[Data entries]

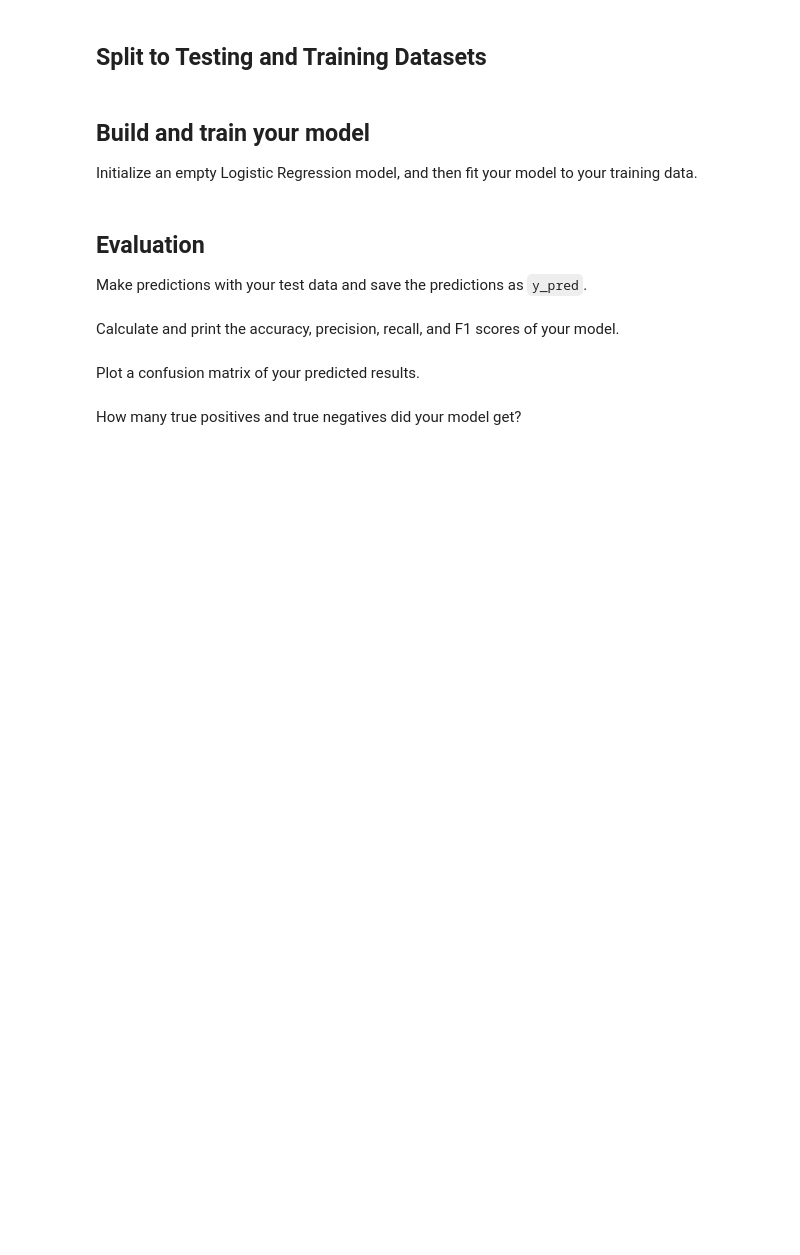
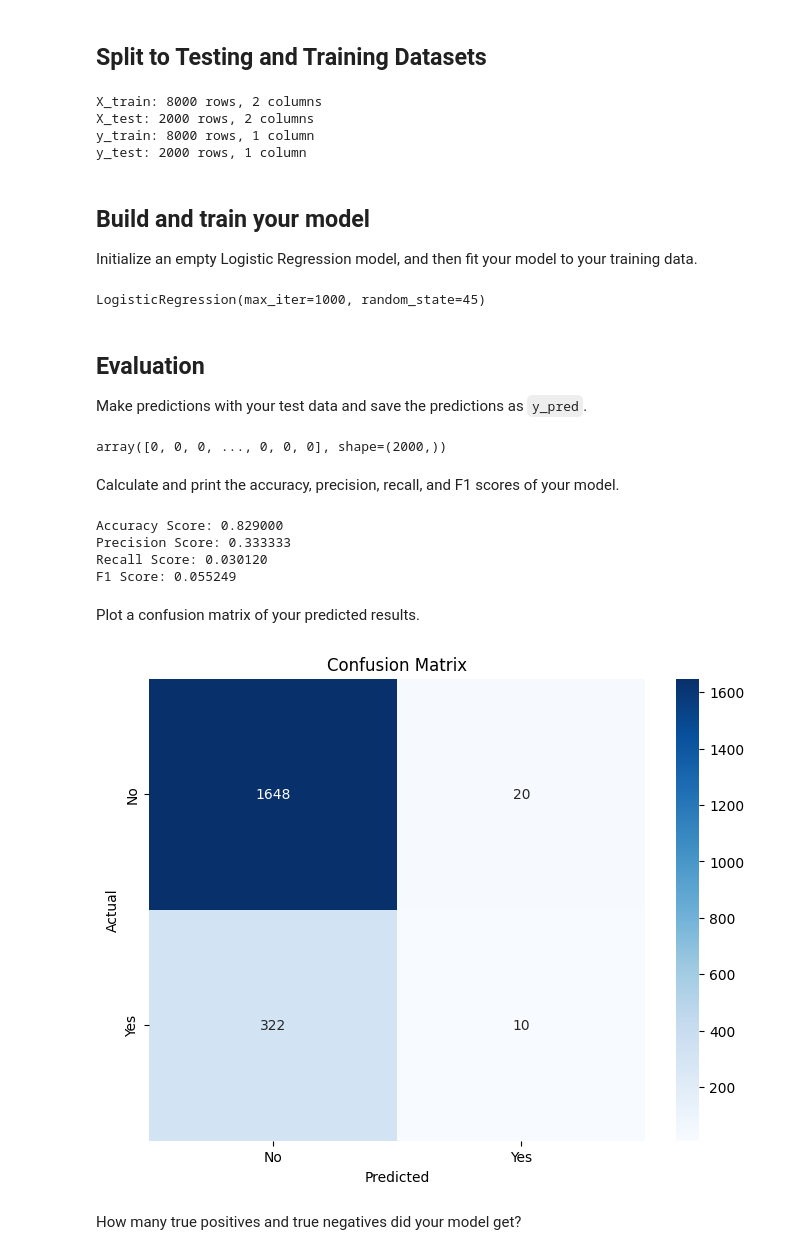
Before and after one commit to mmorcos434/ds-fall-2025-fri-1230, a Jupyter notebook: Week-07-Classification/homeworks/Fardin-Ahmed-Week-07-Exercise.ipynb, the cells around one changed output. Cells and saved outputs as stored; diff of their text form; code cells hidden in the pictures; blank space fills up the shorter version.

```diff
--- a/Week-07-Classification/homeworks/Fardin-Ahmed-Week-07-Exercise.ipynb
+++ b/Week-07-Classification/homeworks/Fardin-Ahmed-Week-07-Exercise.ipynb
@@ -121,14 +193,21 @@ Choose the columns corresponding to the features _IQ_ and _internship experience
+# %%
+X = df[['IQ', 'Internship_Experience']]
+
+y = df['Placement']
 # %% [markdown]
 ## Split to Testing and Training Datasets
 # %%
-# Split our data into testing and training pairs.
+X_train, X_test, y_train, y_test = train_test_split(X, y, test_size=0.2, random_state=RANDOM_STATE)
 
-
-# Print the length and width of our testing data.
 print('X_train: %d rows, %d columns' % X_train.shape)
 print('X_test: %d rows, %d columns' % X_test.shape)
 print('y_train: %d rows, 1 column' % y_train.shape)
 print('y_test: %d rows, 1 column' % y_test.shape)
+# %% [output]
+X_train: 8000 rows, 2 columns
+X_test: 2000 rows, 2 columns
+y_train: 8000 rows, 1 column
+y_test: 2000 rows, 1 column
 # %% [markdown]
 ## Build and train your model
 
@@ -138,3 +215,8 @@ Initialize an empty Logistic Regression model, and then fit your model to your t
+# %%
+model = LogisticRegression(random_state=RANDOM_STATE, max_iter=1000)
+model.fit(X_train, y_train)
+# %% [output]
+LogisticRegression(max_iter=1000, random_state=45)
 # %% [markdown]
 ## Evaluation
 
@@ -147,11 +224,25 @@ y_pred
+# %%
+y_pred = model.predict(X_test)
+
+y_pred
+# %% [output]
+array([0, 0, 0, ..., 0, 0, 0], shape=(2000,))
 # %% [markdown]
 Calculate and print the accuracy, precision, recall, and F1 scores of your model.
 # %%
-# 2. Calculate and print the accuracy, precision, recall, and F1 scores of your model.
+accuracy = accuracy_score(y_test, y_pred)
+precision = precision_score(y_test, y_pred)
+recall = recall_score(y_test, y_pred)
+f1 = f1_score(y_test, y_pred)
 
-print("Accuracy Score: %f" % )
-print("Precision Score: %f" % )
-print("Recall Score: %f" % )
-print('F1 Score: %f' % )
+print("Accuracy Score: %f" % accuracy)
+print("Precision Score: %f" % precision)
+print("Recall Score: %f" % recall)
+print('F1 Score: %f' % f1)
+# %% [output]
+Accuracy Score: 0.829000
+Precision Score: 0.333333
+Recall Score: 0.030120
+F1 Score: 0.055249
 # %% [markdown]
 Plot a confusion matrix of your predicted results.
@@ -160,3 +249,14 @@ Plot a confusion matrix of your predicted results.
+# %%
+cm = confusion_matrix(y_test, y_pred)
+
+plt.figure(figsize=(8, 6))
+sns.heatmap(cm, annot=True, fmt='d', cmap='Blues', xticklabels=['No', 'Yes'], yticklabels=['No', 'Yes'])
+plt.title('Confusion Matrix')
+plt.ylabel('Actual')
+plt.xlabel('Predicted')
+plt.show()
+# %% [output]
+[figure, added]
 # %% [markdown]
 How many true positives and true negatives did your model get?
 # %%
```
Also changed, not shown: parts of 17 cells of this notebook.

## Problem
Each line above that contains "columns" counts once; report the resulting number and nothing else.

## Exercise solution
5